This, however, will not be possible much longer; at some time or other the upright man will appear, who will not only have the good ideas I speak of, but who in order to work at their realisation, will dare to break with all that exists at present: he may by means of a wonderful example achieve what the broad hands, hitherto active, could not even imitate--then people will everywhere begin to draw comparisons; then men will at least be able to perceive a contrast and will be in a position to reflect upon its causes, whereas, at present, so many still believe, in perfect good faith, that heavy hands are a necessary factor in pedagogic work.Page 27
The same teacher would also have to take our classical authors and show, line for line, how carefully and with what precision every expression has to be chosen when a writer has the correct feeling in his heart and has before his eyes a perfect conception of all he is writing.Page 30
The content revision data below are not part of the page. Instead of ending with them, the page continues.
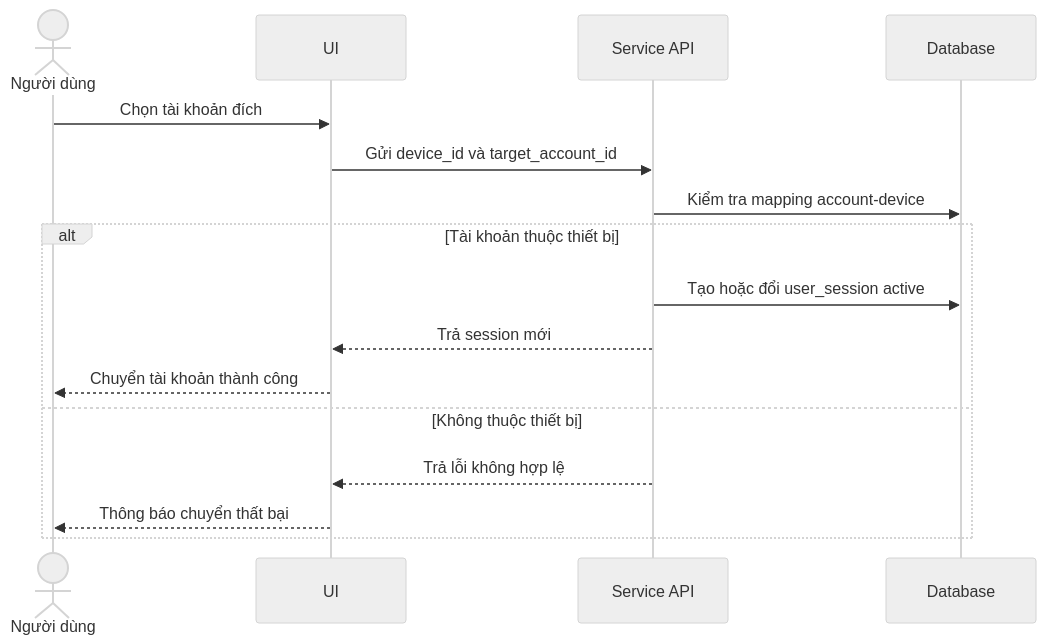
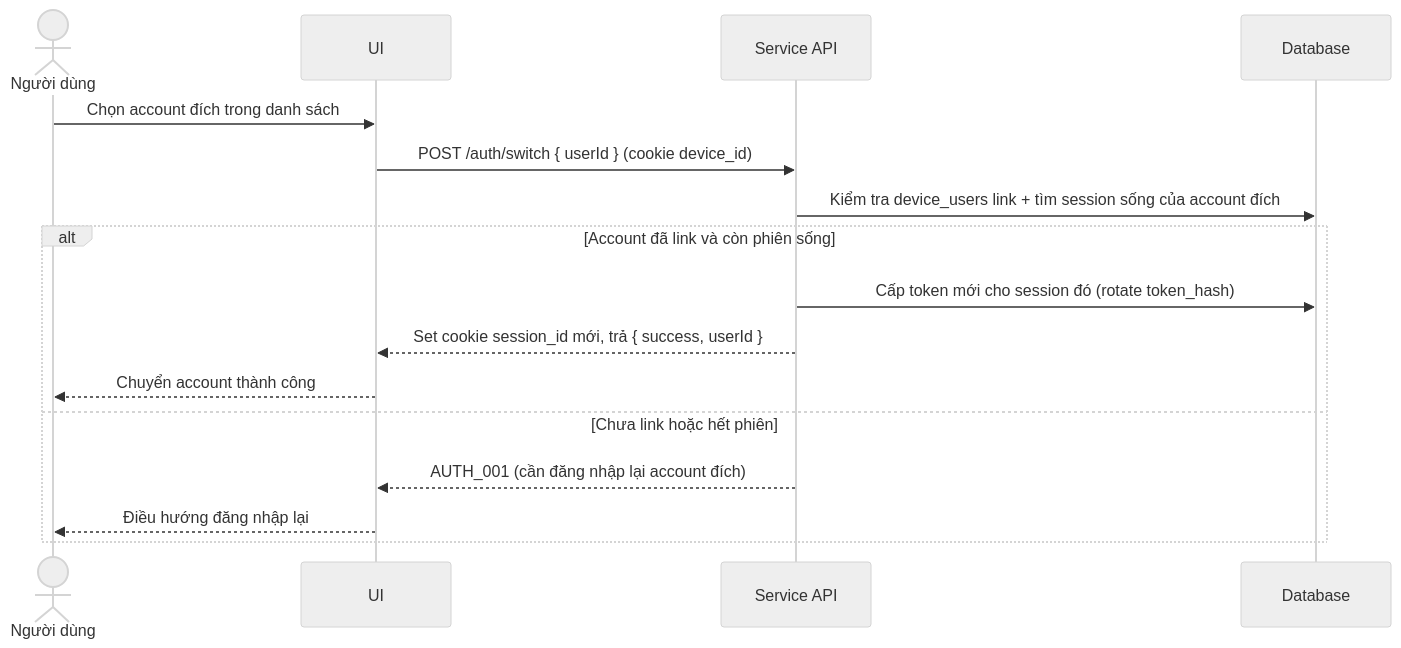
One commit to CVThien2k2/joytab changed the fourth of 7 diagrams in docs/thiet-ke-he-thong-20260522.md. Above: the diagram before and after it, drawn with Mermaid (neutral theme). The commit also changed other lines of this file and 14 other files, not shown here.

First line of the commit message:
Update security documentation, system architecture, and technology selection

````diff
--- a/docs/thiet-ke-he-thong-20260522.md
+++ b/docs/thiet-ke-he-thong-20260522.md
@@ -93,19 +96,19 @@
 ```mermaid
 sequenceDiagram
   actor ND as Người dùng
   participant UI
   participant API as Service API
   participant DB as Database
 
-  ND->>UI: Chọn tài khoản đích
-  UI->>API: Gửi device_id và target_account_id
-  API->>DB: Kiểm tra mapping account-device
-  alt Tài khoản thuộc thiết bị
-    API->>DB: Tạo hoặc đổi user_session active
-    API-->>UI: Trả session mới
-    UI-->>ND: Chuyển tài khoản thành công
-  else Không thuộc thiết bị
-    API-->>UI: Trả lỗi không hợp lệ
-    UI-->>ND: Thông báo chuyển thất bại
+  ND->>UI: Chọn account đích trong danh sách
+  UI->>API: POST /auth/switch { userId } (cookie device_id)
+  API->>DB: Kiểm tra device_users link + tìm session sống của account đích
+  alt Account đã link và còn phiên sống
+    API->>DB: Cấp token mới cho session đó (rotate token_hash)
+    API-->>UI: Set cookie session_id mới, trả { success, userId }
+    UI-->>ND: Chuyển account thành công
+  else Chưa link hoặc hết phiên
+    API-->>UI: AUTH_001 (cần đăng nhập lại account đích)
+    UI-->>ND: Điều hướng đăng nhập lại
   end
 ```
````
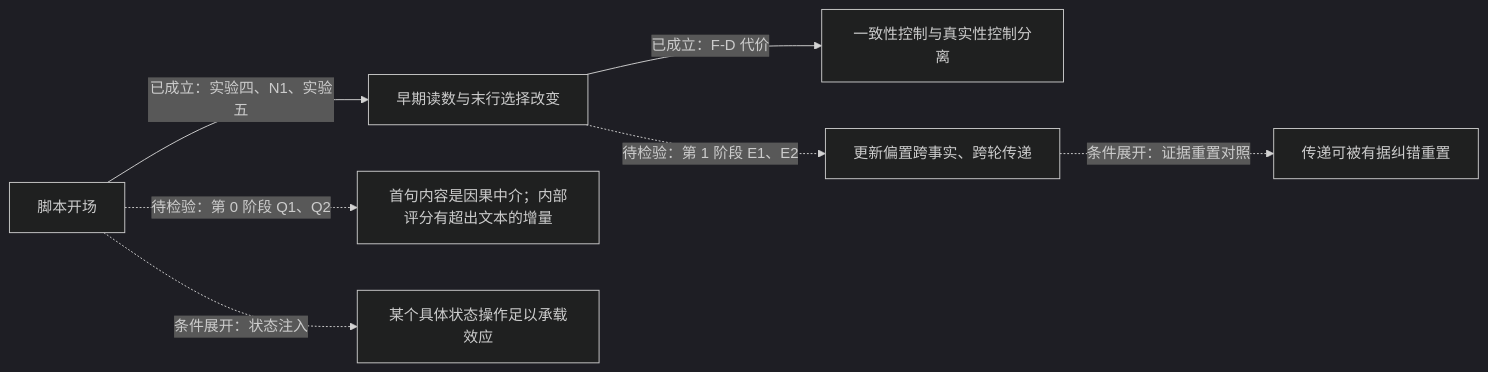
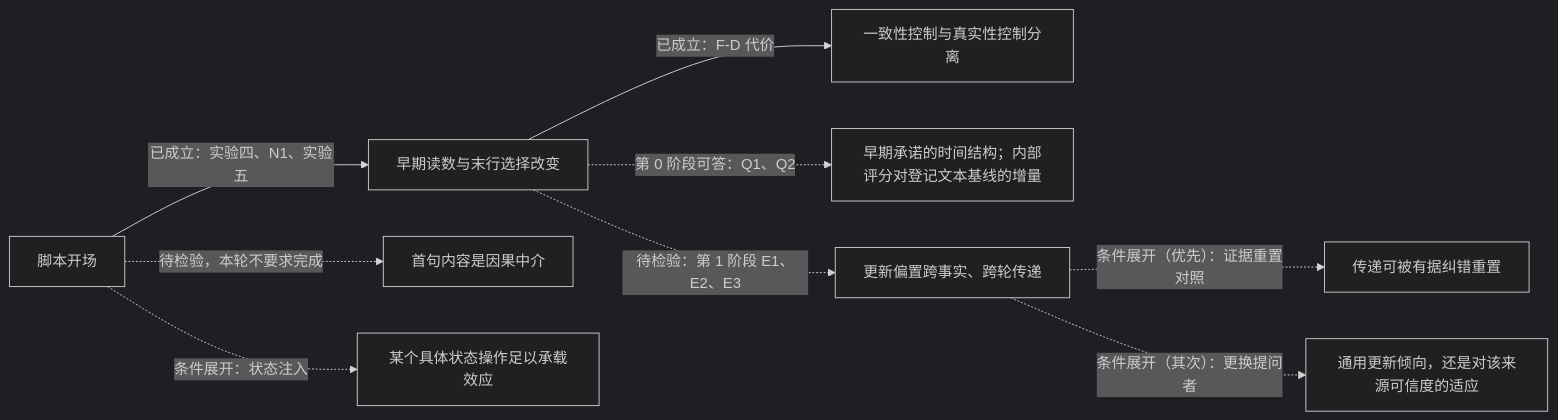
The first of 2 diagrams in docs/research/sycophancy-phase1-experiment6-cross-turn-update-policy.md (Singularity12122005/vibethinker), drawn with Mermaid (dark theme) before and after one commit. The commit also changed other lines of this file and 1 other file, not shown here.

````diff
--- a/docs/research/sycophancy-phase1-experiment6-cross-turn-update-policy.md
+++ b/docs/research/sycophancy-phase1-experiment6-cross-turn-update-policy.md
@@ -28,9 +38,11 @@
 ```mermaid
 flowchart LR
     S1["脚本开场"] -->|"已成立：实验四、N1、实验五"| E1["早期读数与末行选择改变"]
     E1 -->|"已成立：F-D 代价"| E2["一致性控制与真实性控制分离"]
-    S1 -.->|"待检验：第 0 阶段 Q1、Q2"| M1["首句内容是因果中介；内部评分有超出文本的增量"]
-    E1 -.->|"待检验：第 1 阶段 E1、E2"| T1["更新偏置跨事实、跨轮传递"]
-    T1 -.->|"条件展开：证据重置对照"| R1["传递可被有据纠错重置"]
+    E1 -.->|"第 0 阶段可答：Q1、Q2"| M0["早期承诺的时间结构；内部评分对登记文本基线的增量"]
+    S1 -.->|"待检验，本轮不要求完成"| M1["首句内容是因果中介"]
+    E1 -.->|"待检验：第 1 阶段 E1、E2、E3"| T1["更新偏置跨事实、跨轮传递"]
+    T1 -.->|"条件展开（优先）：证据重置对照"| R1["传递可被有据纠错重置"]
+    T1 -.->|"条件展开（其次）：更换提问者"| R2["通用更新倾向，还是对该来源可信度的适应"]
     S1 -.->|"条件展开：状态注入"| M2["某个具体状态操作足以承载效应"]
 ```
````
Their really independent traits which, in response to this very premature excitation, can manifest themselves only in awkwardness, crudeness, and grotesque features,--in short, their individuality is reproved and rejected by the teacher in favour of an unoriginal decent average.Page 35
can have but one natural starting-point--an artistic, earnest, and exact familiarity with the use of the mother-tongue: this, together with the secret of form, however, one can seldom attain to of one's own accord, almost everybody requires those great leaders and tutors and must place himself in their hands.Page 36
In this way boys learn to respect a grammar, lexicons, and a language that conforms to fixed rules; in this department of public school work there is an exact knowledge of what constitutes a fault, and no one is troubled with any thought of justifying himself every minute by appealing (as in the case of modern German) to various grammatical and orthographical vagaries and vicious forms.Page 42
such a teacher originates, how he _becomes_ a teacher of such high status.Page 46
and orgiastic sides of antiquity: he makes up his mind once and for all to let the enlightened Apollo alone pass without dispute, and to see in the Athenian a gay and intelligent but nevertheless somewhat immoral Apollonian.Page 53
I am quite prepared to say further that those youths who pass through the better class of secondary schools are well entitled to make the claims put forward by the fully-fledged public school boy; and the time is certainly not far distant when such pupils will be everywhere freely admitted to the universities and positions under the government, which has hitherto been the case only with scholars from the public schools--of our present public schools, be it noted! I cannot, however, refrain from adding the melancholy reflection: if it be true that secondary and public schools are, on the whole, working so heartily in common towards the same ends, and differ from each other only in such a slight degree, that they may take equal rank before the tribunal of the State, then we completely lack another kind of educational institutions: those for the development of.Page 58
It was plain that he had forgotten us.